This week, I received my second copy of Hanson’s Shout It Out. Sure, It wasn’t because I’d worn out my first copy (although, if I still played CDs, I’m sure that could’ve been a distinct possibility.) No, the occasion was that the UK release of Shout It Out came with a special Best of 5 DVD that I really wanted. The release coincided with Hanson’s 5of5 concert series in London this week, reprising the US five-nighter (one album a night, for five nights) that launched SIO. Last year, I took the opportunity to put together my list of 25 favorite Hanson songs when writing about the 5of5, which was restreamed to a worldwide audience upon the album’s initial release. This UK DVD collects 13 Hanson performances from the US 50f5, and should serve as a great introduction to new fans, or maybe fans (I was once one of those) who somehow lost touch with the band, but wanted to reconnect with them. If I was to recommend it for one group of people in particular, though, I’d send a copy to people who still believe that Hanson was something of a one-hit wonder that simply faded from the scene when their MMMBop was up.
For the rest of us, the DVD doesn’t contain surprises of the sort that open-minded pop lovers should get when they realize that Hanson is still very much alive and kicking, but I’m not one to complain. I loved most of these performances when I saw the 5of5 re-stream last year, and I love them today. But focus on singles on Best of 5 means that some tough choices had to be made, not all of them to my liking. I would have liked it if they had included at least one of the rarer singles on this DVD, say, Weird or Thinking Of You off Middle of Nowhere, instead of yet another performance of Where’s The Love (which has been on previous releases Live From Albertane, Underneath Acoustic Live and Live & Electric). This is partly an issue of personal taste, of course, since I probably wouldn’t have objected to yet another version of I Will Come To You. The Where’s The Love version on this DVD actually is among my favorite versions of the song, but it has never been in my Hanson pantheon. Likewise, and as much as it pains me to say this about a song written and performed by Zac Hanson, I wasn’t exactly thrilled to see Go, the first single off The Walk, making the cut. The rules the band had made for the selection probably made it impossible to ignore, but it remains one of my least favorite Hanson songs of all time. Maybe Geat Divide could have been given the task of defending that album honor by itself, or the rules could have been bent to include a song like Been There Before, another great intro song for people who think they know Hanson when they actually don’t.

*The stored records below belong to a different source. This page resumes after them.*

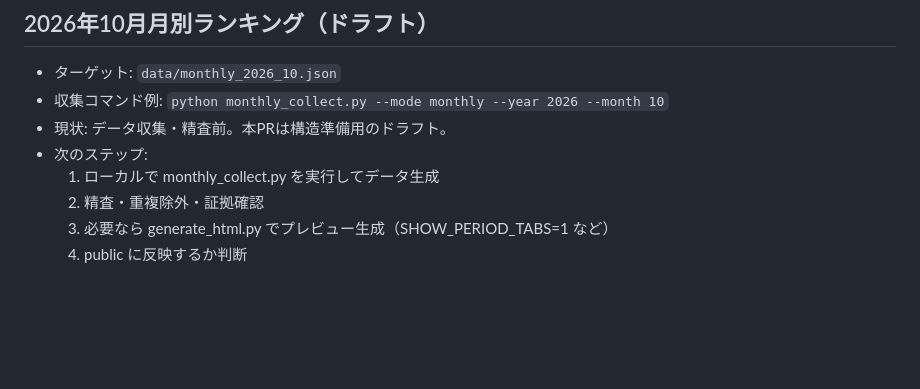
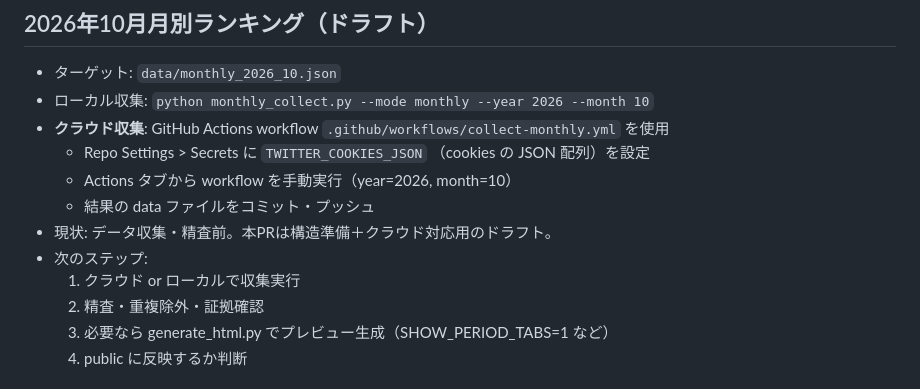
Before and after one commit to jim-auto/sokusuu-ranking, a Markdown page: PLAN.md, the part around the change. Rendered like a GitHub page; blank space fills up the shorter version.

Commit message:
docs: document cloud collection via GitHub Actions

```diff
--- a/PLAN.md
+++ b/PLAN.md
@@ -67,10 +67,14 @@
 ## 2026年10月月別ランキング（ドラフト）
 
 - ターゲット: `data/monthly_2026_10.json`
-- 収集コマンド例: `python monthly_collect.py --mode monthly --year 2026 --month 10`
-- 現状: データ収集・精査前。本PRは構造準備用のドラフト。
+- ローカル収集: `python monthly_collect.py --mode monthly --year 2026 --month 10`
+- **クラウド収集**: GitHub Actions workflow `.github/workflows/collect-monthly.yml` を使用
+  - Repo Settings > Secrets に `TWITTER_COOKIES_JSON` （cookies の JSON 配列）を設定
+  - Actions タブから workflow を手動実行（year=2026, month=10）
+  - 結果の data ファイルをコミット・プッシュ
+- 現状: データ収集・精査前。本PRは構造準備＋クラウド対応用のドラフト。
 - 次のステップ:
-  1. ローカルで monthly_collect.py を実行してデータ生成
+  1. クラウド or ローカルで収集実行
   2. 精査・重複除外・証拠確認
   3. 必要なら generate_html.py でプレビュー生成（SHOW_PERIOD_TABS=1 など）
   4. public に反映するか判断
```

Luckily, the focus on singles left room for Lost Withouth Each Other, the second single off Underneath, not previously released in a live version. The band reported has been reluctant to play it live, which gives the 5of5 performance a shine of exlusivity. Included in the lower half of my Top 25 list, it’s a song that has the old-style rock n’ roll feeling of a song like Thinking ‘Bout Somethin’, yet it never felt out of place on the Underneath album. The song and video also launched the Are You Listening? tagline that became an integral part of the promotion of the record. The DVD also has a good version of Isaac’s Deeper, sounding tighter than it has in previous versions. However, I am still slightly torn on Save Me, a This Time Around tune. The TTA night of the 50f5 was uneven, and I don’t think Taylor was at his best here. While I like the song, it has never been among my definitive favorites from that album, not least because it was preceded by If Only, Runaway Run and This Time Around, three Hanson classics. The album version of Save Me has a nice gospel touch, but live, it’s just not very exciting. Again, if was responsible for the setlist on the DVD, I might have yanked it in place of, say, Strong Enough To Break from Underneath. But again, this is a question of taste. Using my own standard when I argued against Where’s The Love, I guess it’s OK that Save Me won the day. It’s more exclusive as a live track, whereas Strong Enough To Break was on both Underneath Acoustic Live and Live & Electric.
When I’m nitpicking like this, it’s out of love. I used to watch video clips from the heights of Beatlemania, or of girls fainting in droves at Backstreet Boys concerts and not really understand what could make people feel that strongly about a band. Blind devotion, definition, definitely, but physical reactions? But that was before I was reintroduced to Hanson back in 2005. I’m usually not the squealing, hyperventilating kind, but whenever I see a new Hanson concert stream – or, heck every time I hear MMMBop or Penny & Me – I’m reduced to mess of genuine, ecstatic emotion. I don’t know why, exactly; all I know is that it has to do with a combination of the music itself and a set of very personal reasons, the first of which is my unbending crush on Zac Hanson. Let me end by saying this: I think I would have bought this DVD even if I didn’t like the music. It offers lots of Zac, and for Hanson haters, there’s always the mute button.